## Task prompt
Check each line of the data for "value", and copy the ones that have it.
-------
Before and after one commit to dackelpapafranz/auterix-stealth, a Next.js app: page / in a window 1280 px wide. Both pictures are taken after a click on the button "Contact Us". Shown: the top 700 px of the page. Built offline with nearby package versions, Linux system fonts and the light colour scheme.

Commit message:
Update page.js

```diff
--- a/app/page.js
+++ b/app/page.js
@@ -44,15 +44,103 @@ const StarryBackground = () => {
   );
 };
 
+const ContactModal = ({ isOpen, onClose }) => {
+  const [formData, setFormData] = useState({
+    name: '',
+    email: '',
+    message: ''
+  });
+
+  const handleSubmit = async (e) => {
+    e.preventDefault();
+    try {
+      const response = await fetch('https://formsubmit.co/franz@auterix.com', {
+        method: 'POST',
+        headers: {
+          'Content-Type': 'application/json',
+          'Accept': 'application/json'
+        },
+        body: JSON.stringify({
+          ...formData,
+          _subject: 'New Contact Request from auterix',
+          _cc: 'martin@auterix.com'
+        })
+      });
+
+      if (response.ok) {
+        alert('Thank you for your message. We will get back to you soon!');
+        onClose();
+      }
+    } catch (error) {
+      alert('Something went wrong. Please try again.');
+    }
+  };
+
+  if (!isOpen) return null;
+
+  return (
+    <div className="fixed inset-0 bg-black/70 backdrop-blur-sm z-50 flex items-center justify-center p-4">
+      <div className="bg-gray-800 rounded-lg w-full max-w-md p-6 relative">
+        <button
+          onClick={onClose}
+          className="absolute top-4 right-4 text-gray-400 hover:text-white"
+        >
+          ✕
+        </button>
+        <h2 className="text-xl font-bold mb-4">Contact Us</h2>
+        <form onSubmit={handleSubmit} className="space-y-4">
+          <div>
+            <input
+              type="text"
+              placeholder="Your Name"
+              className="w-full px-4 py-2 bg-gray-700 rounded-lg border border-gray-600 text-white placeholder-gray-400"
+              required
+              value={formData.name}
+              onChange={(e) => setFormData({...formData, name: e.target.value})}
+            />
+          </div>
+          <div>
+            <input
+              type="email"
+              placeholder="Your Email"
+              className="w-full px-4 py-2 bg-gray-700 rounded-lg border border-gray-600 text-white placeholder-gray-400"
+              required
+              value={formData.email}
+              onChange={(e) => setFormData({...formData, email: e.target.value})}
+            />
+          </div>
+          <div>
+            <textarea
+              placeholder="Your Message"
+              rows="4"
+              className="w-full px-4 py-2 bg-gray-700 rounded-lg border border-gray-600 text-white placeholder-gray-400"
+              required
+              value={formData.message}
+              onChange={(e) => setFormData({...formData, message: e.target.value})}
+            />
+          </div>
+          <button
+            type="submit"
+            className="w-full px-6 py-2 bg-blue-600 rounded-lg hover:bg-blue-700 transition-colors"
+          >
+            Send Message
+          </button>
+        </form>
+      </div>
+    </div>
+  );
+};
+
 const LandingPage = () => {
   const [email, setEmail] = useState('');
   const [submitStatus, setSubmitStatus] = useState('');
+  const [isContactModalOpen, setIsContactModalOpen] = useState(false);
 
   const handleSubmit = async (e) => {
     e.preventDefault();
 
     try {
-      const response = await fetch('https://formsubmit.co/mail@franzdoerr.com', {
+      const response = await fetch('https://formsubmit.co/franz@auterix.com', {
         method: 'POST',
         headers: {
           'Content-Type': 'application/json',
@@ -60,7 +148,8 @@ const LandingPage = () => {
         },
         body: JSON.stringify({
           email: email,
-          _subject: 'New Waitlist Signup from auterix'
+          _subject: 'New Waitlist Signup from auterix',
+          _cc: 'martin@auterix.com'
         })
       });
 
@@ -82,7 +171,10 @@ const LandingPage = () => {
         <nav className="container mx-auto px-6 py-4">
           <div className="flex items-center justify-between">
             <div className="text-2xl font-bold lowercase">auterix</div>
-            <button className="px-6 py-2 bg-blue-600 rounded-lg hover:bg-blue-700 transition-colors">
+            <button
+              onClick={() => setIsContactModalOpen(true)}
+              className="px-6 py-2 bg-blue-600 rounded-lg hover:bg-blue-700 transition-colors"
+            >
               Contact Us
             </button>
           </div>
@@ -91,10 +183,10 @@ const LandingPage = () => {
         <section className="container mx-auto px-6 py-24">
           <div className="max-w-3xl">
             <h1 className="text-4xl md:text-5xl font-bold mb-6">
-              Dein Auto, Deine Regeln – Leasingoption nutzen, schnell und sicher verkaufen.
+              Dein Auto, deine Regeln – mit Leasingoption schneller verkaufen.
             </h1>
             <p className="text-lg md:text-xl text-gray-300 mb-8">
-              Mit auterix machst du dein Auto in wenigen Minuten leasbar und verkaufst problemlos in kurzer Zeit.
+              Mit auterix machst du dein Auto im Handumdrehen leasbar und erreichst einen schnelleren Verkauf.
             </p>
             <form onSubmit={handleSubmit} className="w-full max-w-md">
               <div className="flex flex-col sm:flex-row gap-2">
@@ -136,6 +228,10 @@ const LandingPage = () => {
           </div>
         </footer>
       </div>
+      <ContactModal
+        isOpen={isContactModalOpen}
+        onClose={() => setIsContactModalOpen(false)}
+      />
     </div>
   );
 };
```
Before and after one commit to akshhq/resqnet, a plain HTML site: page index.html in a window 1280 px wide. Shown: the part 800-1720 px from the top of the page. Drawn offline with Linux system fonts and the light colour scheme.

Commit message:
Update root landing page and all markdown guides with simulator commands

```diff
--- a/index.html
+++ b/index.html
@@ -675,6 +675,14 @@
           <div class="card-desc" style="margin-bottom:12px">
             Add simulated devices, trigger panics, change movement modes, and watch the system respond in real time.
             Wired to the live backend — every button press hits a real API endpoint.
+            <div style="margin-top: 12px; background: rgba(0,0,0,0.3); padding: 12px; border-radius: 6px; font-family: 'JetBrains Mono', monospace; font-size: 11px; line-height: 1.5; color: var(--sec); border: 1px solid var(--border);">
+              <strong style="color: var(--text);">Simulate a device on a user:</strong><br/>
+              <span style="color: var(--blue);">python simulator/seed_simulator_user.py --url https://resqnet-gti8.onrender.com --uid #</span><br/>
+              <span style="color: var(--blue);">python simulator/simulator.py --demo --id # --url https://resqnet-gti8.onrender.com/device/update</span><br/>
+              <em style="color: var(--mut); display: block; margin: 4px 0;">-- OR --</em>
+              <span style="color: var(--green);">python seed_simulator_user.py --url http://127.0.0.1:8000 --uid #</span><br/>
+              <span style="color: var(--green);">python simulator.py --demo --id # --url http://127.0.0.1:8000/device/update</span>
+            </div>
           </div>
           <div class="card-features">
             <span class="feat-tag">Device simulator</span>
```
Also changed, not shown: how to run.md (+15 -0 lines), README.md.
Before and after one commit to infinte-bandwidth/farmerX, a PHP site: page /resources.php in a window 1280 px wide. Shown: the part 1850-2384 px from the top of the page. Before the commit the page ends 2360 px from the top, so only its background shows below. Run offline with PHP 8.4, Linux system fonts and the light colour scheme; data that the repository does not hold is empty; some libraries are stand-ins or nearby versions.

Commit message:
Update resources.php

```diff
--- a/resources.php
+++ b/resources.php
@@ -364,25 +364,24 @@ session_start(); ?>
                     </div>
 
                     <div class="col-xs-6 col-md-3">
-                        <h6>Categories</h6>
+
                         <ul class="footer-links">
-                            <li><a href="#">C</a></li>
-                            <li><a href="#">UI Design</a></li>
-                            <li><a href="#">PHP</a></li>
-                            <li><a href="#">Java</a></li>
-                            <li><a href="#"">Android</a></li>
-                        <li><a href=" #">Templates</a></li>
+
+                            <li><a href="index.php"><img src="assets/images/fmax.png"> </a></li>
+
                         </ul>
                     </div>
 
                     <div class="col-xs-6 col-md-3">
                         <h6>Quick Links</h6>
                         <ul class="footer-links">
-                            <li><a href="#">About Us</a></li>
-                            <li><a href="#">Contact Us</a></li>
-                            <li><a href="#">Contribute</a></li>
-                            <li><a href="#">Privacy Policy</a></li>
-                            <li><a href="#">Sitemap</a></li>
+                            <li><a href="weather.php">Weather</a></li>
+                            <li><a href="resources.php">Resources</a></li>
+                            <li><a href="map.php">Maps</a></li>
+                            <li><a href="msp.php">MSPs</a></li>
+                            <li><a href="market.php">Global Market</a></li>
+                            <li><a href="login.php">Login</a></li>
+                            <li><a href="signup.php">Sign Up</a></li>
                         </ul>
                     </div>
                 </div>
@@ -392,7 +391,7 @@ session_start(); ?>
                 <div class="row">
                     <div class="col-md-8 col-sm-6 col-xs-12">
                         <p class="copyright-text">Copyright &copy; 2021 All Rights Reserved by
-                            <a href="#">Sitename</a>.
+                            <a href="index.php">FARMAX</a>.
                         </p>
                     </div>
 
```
-------
## Result of the task
+              value={formData.name}
+              onChange={(e) => setFormData({...formData, name: e.target.value})}
+              value={formData.email}
+              onChange={(e) => setFormData({...formData, email: e.target.value})}
+              value={formData.message}
+              onChange={(e) => setFormData({...formData, message: e.target.value})}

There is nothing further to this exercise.